From: Jim Holland
Sent: Tuesday, June 11, 2002 7:06 AM
Subject: Re: [RC] OD (Long)
IMHO and given the variations in gate between horses, sometimes it's hard enough enough to get agreement with two vets. Adding a third and a "peanut gallery" of three more doesn't sound like a step in the right direction! <grin>
I really didn't like the "concensus" approach....I don't think that did anything except make the evaluation procedure more difficult and all that "firepower" may have overwhelmed some riders. I have no complaints, tho...they gave me the benefit of the doubt. They were all great, easy to work with, and obviously knew their jobs. However, I think that approach MIGHT have prevented a timid rider that didn't speak up from
starting. I don't know that for sure. I know of at least three 50 milers and one 100 miler who were "rechecked" for lameness and finished in fine shape...Flinn was one of those. Not all riders "know" the horse they are riding that day the way I know Sunny.
This is a touchy subject with me, since I seem to get pulled quite often. I'm beginning to believe, in my paranoid delusional world, that the "vets" all have it in for me, personally, because of something I wrote here on Ridecamp. haha, jk.
But, quite frankly, I have noticed a tightening up of the "rules" in the three years I've attempted endurance and I have a theory as to what is behind it all. I'm gonna catch hell for saying this, but, hey, what else is new?
My theory goes as follows, and it's really quite simple: The fewer horses you have competing, the less the odds become that one of them will get into serious trouble at a ride. I believe that most head vets fear this as much, if not more, than the rider. They do not want a horse standing under a tree hooked up to an IV at their ride, so to eliminate the chances of that happening, any horse that comes into the vet check that has anything wrong, or appears to have anything wrong, is going to get pulled, and this does include horses that, technically, are "fit to continue" using AERC guidelines. One of the many subjective areas where the vets can "thin out the herd" is with the grade one or two lameness, or using the CRI, whenever the second number is higher than the first, even if the first number is in the low 40's. And, the list goes on and on and on. Reduce the number of horses competing and the chances of a really big problem occurring decrease dramatically.

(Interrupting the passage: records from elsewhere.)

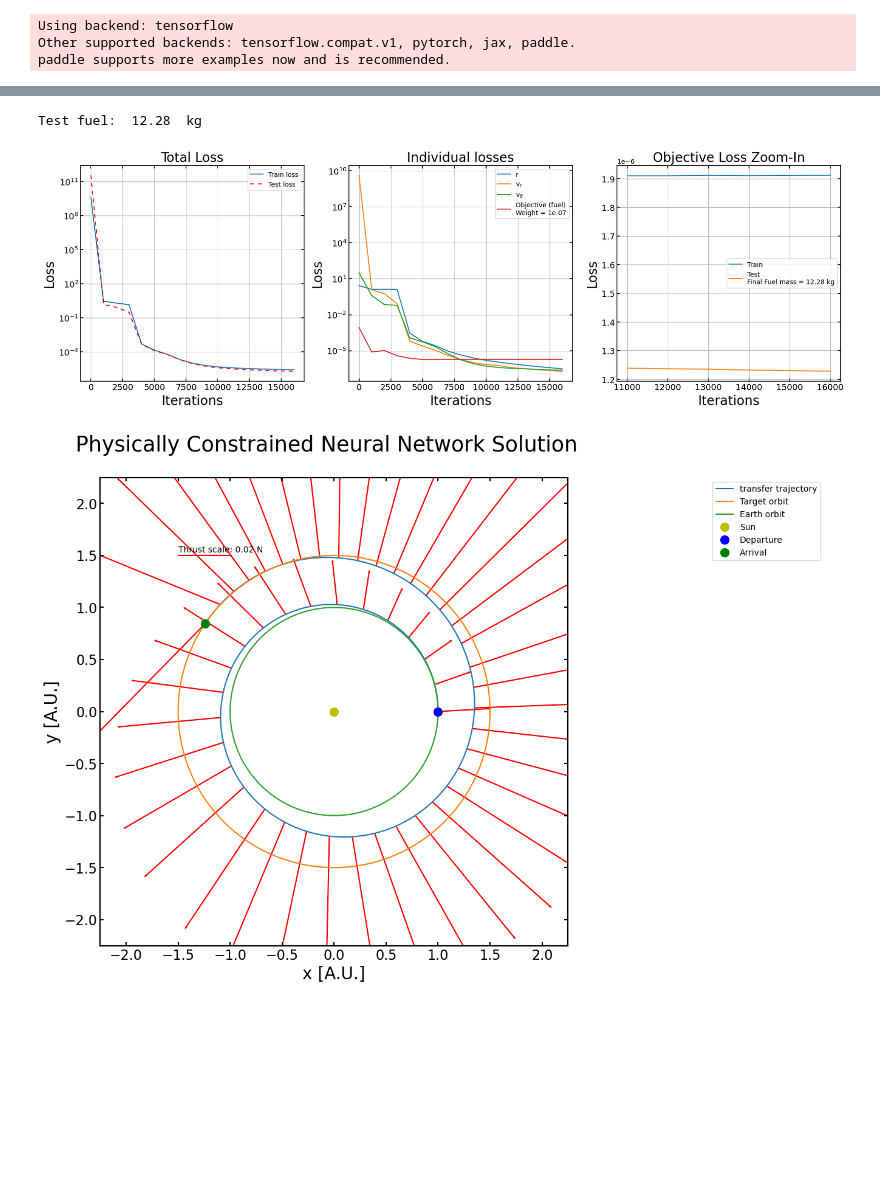
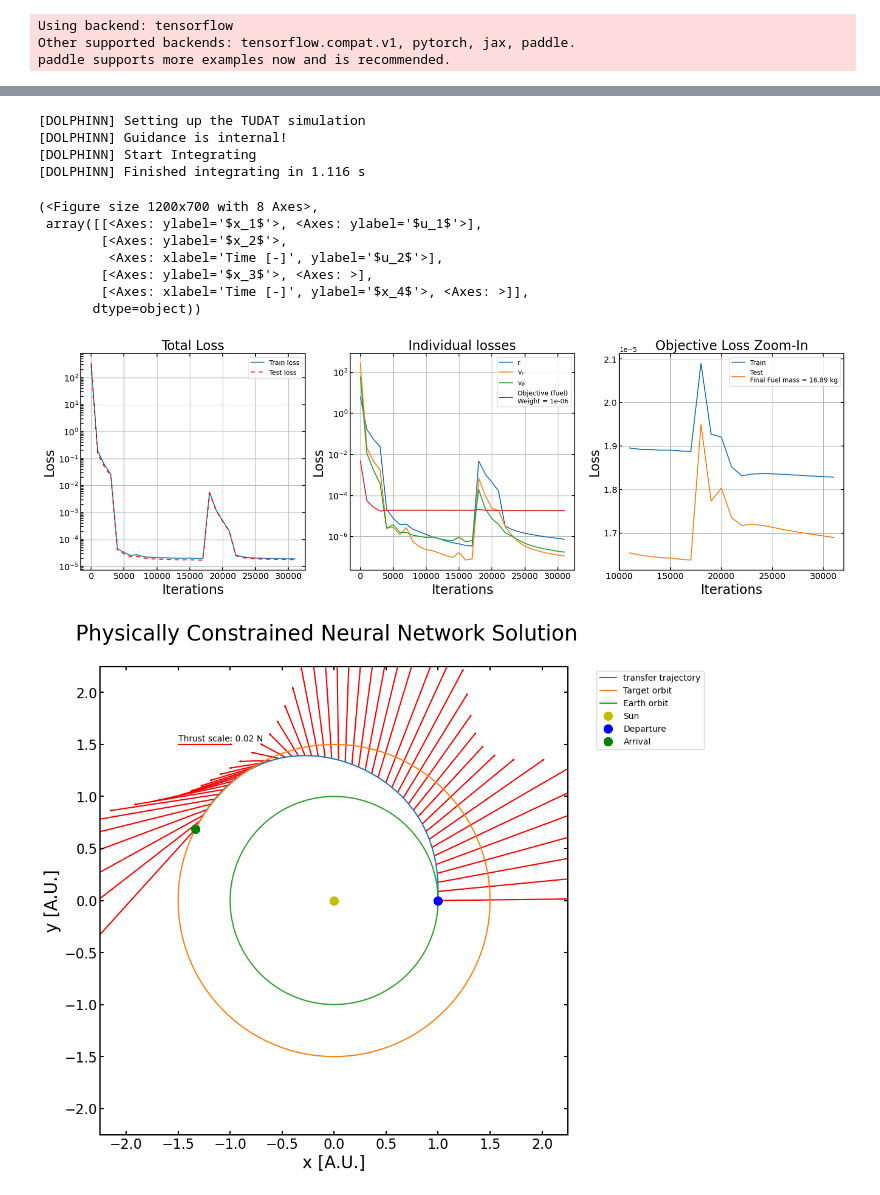
Before and after one commit to thomas7392/DOLPHINN, a Jupyter notebook: Experiments/radial_objective.ipynb, the cells around one changed output, grey strips where cells are left out. Saved outputs shown, nothing was run; the diff lists cells and outputs as text; code cells hidden in the pictures; blank space fills up the shorter version.

```diff
--- a/Experiments/radial_objective.ipynb
+++ b/Experiments/radial_objective.ipynb
@@ -28,7 +29,7 @@ mu = 1.32712440042e20 # SUN
 m = 100 #Spacecraft mass
 AU = 1.5e11 #EARTH-SUN
 a = 10
-umax = 1
+umax = 10
 isp = 2500
 
 rp = AU
@@ -62,7 +63,7 @@ final_state[1:] = final_state[1:]*time_scale/length_scale
 # Integration times
 period = 2*np.pi*np.sqrt(sma**3/mu)
 t0 = 0
-tfinal = 1.5*period
+tfinal = 0.5*period
 N = 200
 
 # Network architecture
@@ -96,7 +97,7 @@ problem = DOLPHINN(data,
                     output_transform = "InitialFinalStateLayer_Radial",
                     objective = "OptimalFuel")
 
-restarter = Restarter(loss_weigths = [1, 1, 1, 1e-7])
+restarter = Restarter(loss_weigths = [1, 1, 1, 1e-6])
 #schedule = Scheduler([(1e-3, 2000)], loss_weigths = [1, 1, 1, 1e-7])
 problem.train(restarter)
 # %% [output]
@@ -120,7 +121,6 @@ Step      Train loss                                  Test loss
 # %%
-schedule = Scheduler([(1e-3, 3000),(1e-4, 10000)],
-                     loss_weigths= [1, 1, 1, 1e-7]
+schedule = Scheduler([(5e-2, 4000), (1e-4, 10000)],
+                     loss_weigths= [1, 1, 1, 1e-6]
                     )
-
 problem.train(schedule)
 # %% [output]
@@ -144,7 +164,20 @@ Step      Train loss                                  Test loss
 # %%
-plotting.plot_loss(problem)
+problem.verify()
+plotting.plot_loss(problem, objective_zoom=True)
 plotting.plot_transfer(problem)
+plotting.compare(problem, 'NDcartesian')
+plotting.plot_coordinates(problem, "radial")
 # %% [output]
-Test fuel:  12.28  kg
+[DOLPHINN] Setting up the TUDAT simulation
+[DOLPHINN] Guidance is internal!
+[DOLPHINN] Start Integrating
+[DOLPHINN] Finished integrating in 1.116 s
+(<Figure size 1200x700 with 8 Axes>,
+ array([[<Axes: ylabel='$x_1$'>, <Axes: ylabel='$u_1$'>],
+        [<Axes: ylabel='$x_2$'>,
+         <Axes: xlabel='Time [-]', ylabel='$u_2$'>],
+        [<Axes: ylabel='$x_3$'>, <Axes: >],
+        [<Axes: xlabel='Time [-]', ylabel='$x_4$'>, <Axes: >]],
+       dtype=object))
-[figure, old version]
+[figure, new version]
-[figure, old version]
+[figure, new version]
```
Also changed, not shown: parts of 6 cells of this notebook, 1 other file.
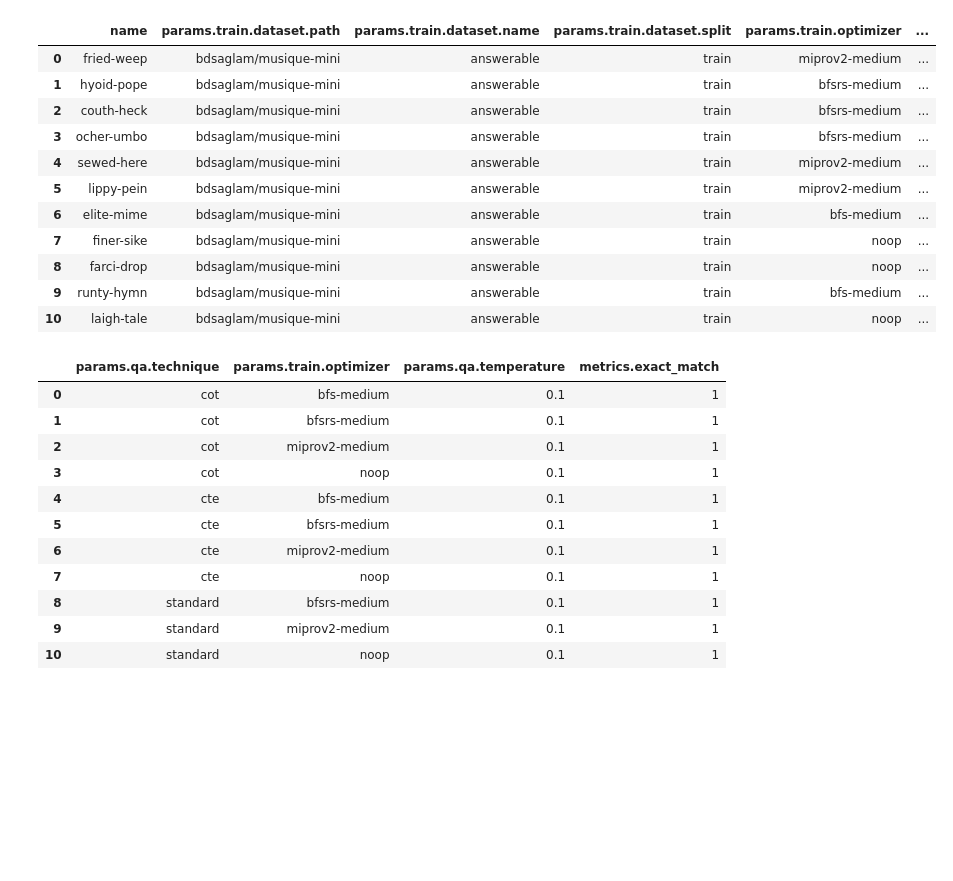
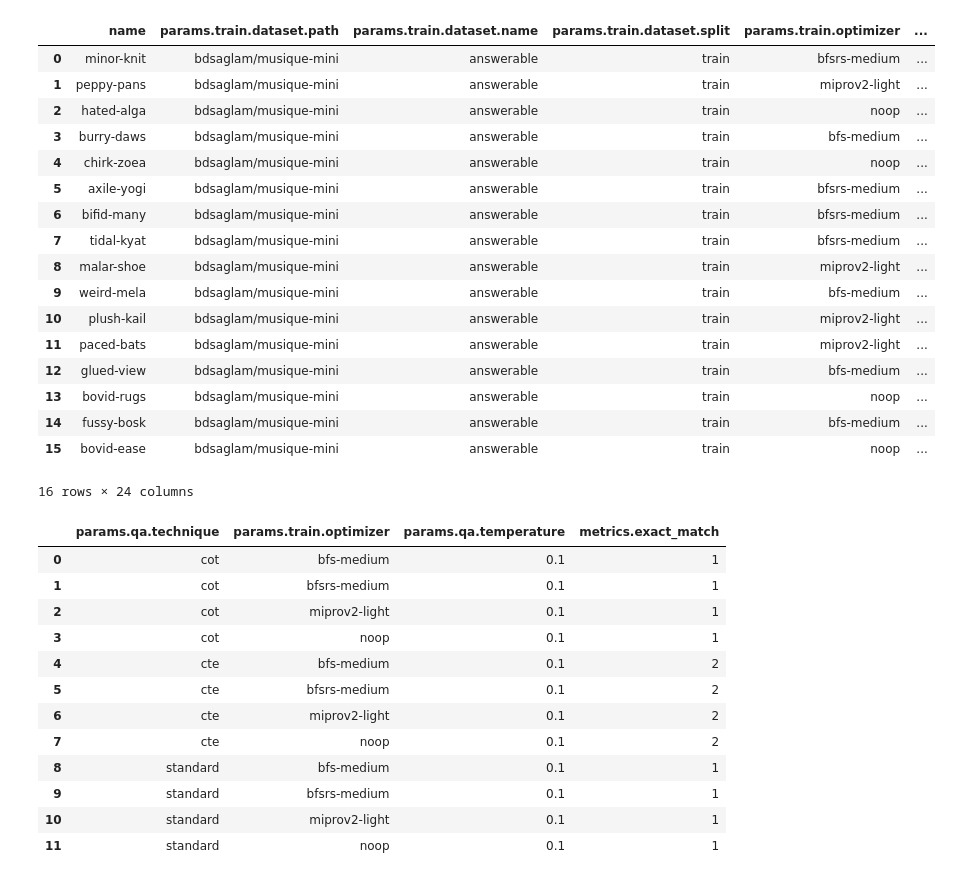
Before and after one commit to bdsaglam/bellem, a Jupyter notebook: dev_nbs/research-mhqa/reports/qa-prompt-optim-experiments.ipynb, the cells around one changed output. Drawn from its saved outputs; the diff is of its cells as text; code cells hidden in the pictures; blank space fills up the shorter version.

```diff
--- a/dev_nbs/research-mhqa/reports/qa-prompt-optim-experiments.ipynb
+++ b/dev_nbs/research-mhqa/reports/qa-prompt-optim-experiments.ipynb
@@ -31,27 +31,33 @@ experiments[0]
 # %%
 df = pd.json_normalize(experiments).drop(columns=["commit", "id"])
 
 param_cols = [col for col in df.columns if col.startswith("params.")]
 metric_cols = [col for col in df.columns if col.startswith("metrics.")]
-df.drop_duplicates(subset=param_cols, inplace=True)
+# df.drop_duplicates(subset=param_cols, inplace=True)
 
 df = df[~df['name'].isin([None])].copy()
-df = df[df['params.evaluation.dataset.path']=='bdsaglam/musique-mini'].copy()
+df = df[df['params.evaluation.dataset.path']=='bdsaglam/musique'].copy()
 df.reset_index(drop=True, inplace=True)
 df
 # %% [output]
 |  | name | params.train.dataset.path | params.train.dataset.name | params.train.dataset.split | params.train.optimizer | ... |
-| 0 | fried-weep | bdsaglam/musique-mini | answerable | train | miprov2-medium | ... |
-| 1 | hyoid-pope | bdsaglam/musique-mini | answerable | train | bfsrs-medium | ... |
-| 2 | couth-heck | bdsaglam/musique-mini | answerable | train | bfsrs-medium | ... |
-| 3 | ocher-umbo | bdsaglam/musique-mini | answerable | train | bfsrs-medium | ... |
-| 4 | sewed-here | bdsaglam/musique-mini | answerable | train | miprov2-medium | ... |
-| 5 | lippy-pein | bdsaglam/musique-mini | answerable | train | miprov2-medium | ... |
-| 6 | elite-mime | bdsaglam/musique-mini | answerable | train | bfs-medium | ... |
-| 7 | finer-sike | bdsaglam/musique-mini | answerable | train | noop | ... |
-| 8 | farci-drop | bdsaglam/musique-mini | answerable | train | noop | ... |
-| 9 | runty-hymn | bdsaglam/musique-mini | answerable | train | bfs-medium | ... |
-| 10 | laigh-tale | bdsaglam/musique-mini | answerable | train | noop | ... |
+| 0 | minor-knit | bdsaglam/musique-mini | answerable | train | bfsrs-medium | ... |
+| 1 | peppy-pans | bdsaglam/musique-mini | answerable | train | miprov2-light | ... |
+| 2 | hated-alga | bdsaglam/musique-mini | answerable | train | noop | ... |
+| 3 | burry-daws | bdsaglam/musique-mini | answerable | train | bfs-medium | ... |
+| 4 | chirk-zoea | bdsaglam/musique-mini | answerable | train | noop | ... |
+| 5 | axile-yogi | bdsaglam/musique-mini | answerable | train | bfsrs-medium | ... |
+| 6 | bifid-many | bdsaglam/musique-mini | answerable | train | bfsrs-medium | ... |
+| 7 | tidal-kyat | bdsaglam/musique-mini | answerable | train | bfsrs-medium | ... |
+| 8 | malar-shoe | bdsaglam/musique-mini | answerable | train | miprov2-light | ... |
+| 9 | weird-mela | bdsaglam/musique-mini | answerable | train | bfs-medium | ... |
+| 10 | plush-kail | bdsaglam/musique-mini | answerable | train | miprov2-light | ... |
+| 11 | paced-bats | bdsaglam/musique-mini | answerable | train | miprov2-light | ... |
+| 12 | glued-view | bdsaglam/musique-mini | answerable | train | bfs-medium | ... |
+| 13 | bovid-rugs | bdsaglam/musique-mini | answerable | train | noop | ... |
+| 14 | fussy-bosk | bdsaglam/musique-mini | answerable | train | bfs-medium | ... |
+| 15 | bovid-ease | bdsaglam/musique-mini | answerable | train | noop | ... |
+16 rows × 24 columns
 # %%
 target_params = ["params.qa.technique", "params.train.optimizer", "params.qa.temperature"]
 # %%
@@ -62,14 +68,15 @@ run_counts.loc[mask]
 |  | params.qa.technique | params.train.optimizer | params.qa.temperature | metrics.exact_match |
 | 0 | cot | bfs-medium | 0.1 | 1 |
 | 1 | cot | bfsrs-medium | 0.1 | 1 |
-| 2 | cot | miprov2-medium | 0.1 | 1 |
+| 2 | cot | miprov2-light | 0.1 | 1 |
 | 3 | cot | noop | 0.1 | 1 |
-| 4 | cte | bfs-medium | 0.1 | 1 |
-| 5 | cte | bfsrs-medium | 0.1 | 1 |
-| 6 | cte | miprov2-medium | 0.1 | 1 |
-| 7 | cte | noop | 0.1 | 1 |
-| 8 | standard | bfsrs-medium | 0.1 | 1 |
-| 9 | standard | miprov2-medium | 0.1 | 1 |
-| 10 | standard | noop | 0.1 | 1 |
+| 4 | cte | bfs-medium | 0.1 | 2 |
+| 5 | cte | bfsrs-medium | 0.1 | 2 |
+| 6 | cte | miprov2-light | 0.1 | 2 |
+| 7 | cte | noop | 0.1 | 2 |
+| 8 | standard | bfs-medium | 0.1 | 1 |
+| 9 | standard | bfsrs-medium | 0.1 | 1 |
+| 10 | standard | miprov2-light | 0.1 | 1 |
+| 11 | standard | noop | 0.1 | 1 |
 # %%
 # Average metrics over repeated runs (params.run)
```
Also changed, not shown: parts of 3 cells of this notebook, 15 other files.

I will not argue with a vet. I might try and persuade him or her that this particular horse has a club foot or a "funky" gait, but, their decision is final, and I really don't mind going back to my campsite with the most healthy horse in camp. Healthy, because they did not do the entire 50 miles, and there is nothing really wrong with them.
There's one ride I've been to where the pull rate was so high one year, that particular head vet was never asked to return. The vet went overboard, and the Ride Manager knew this. It does happen! Sometimes, in our efforts to save the whales, we end up draining the ocean. The pendulum does swing, and it's currently traveling in the opposite direction from where it used to be 20 or so years ago in this sport. We need to bring it back closer to the middle, where it belongs.
Howard (Bob is probably gonna tell me it's those 600 dollar horses that I buy, to make myself feel good, that's the problem; or it's just me)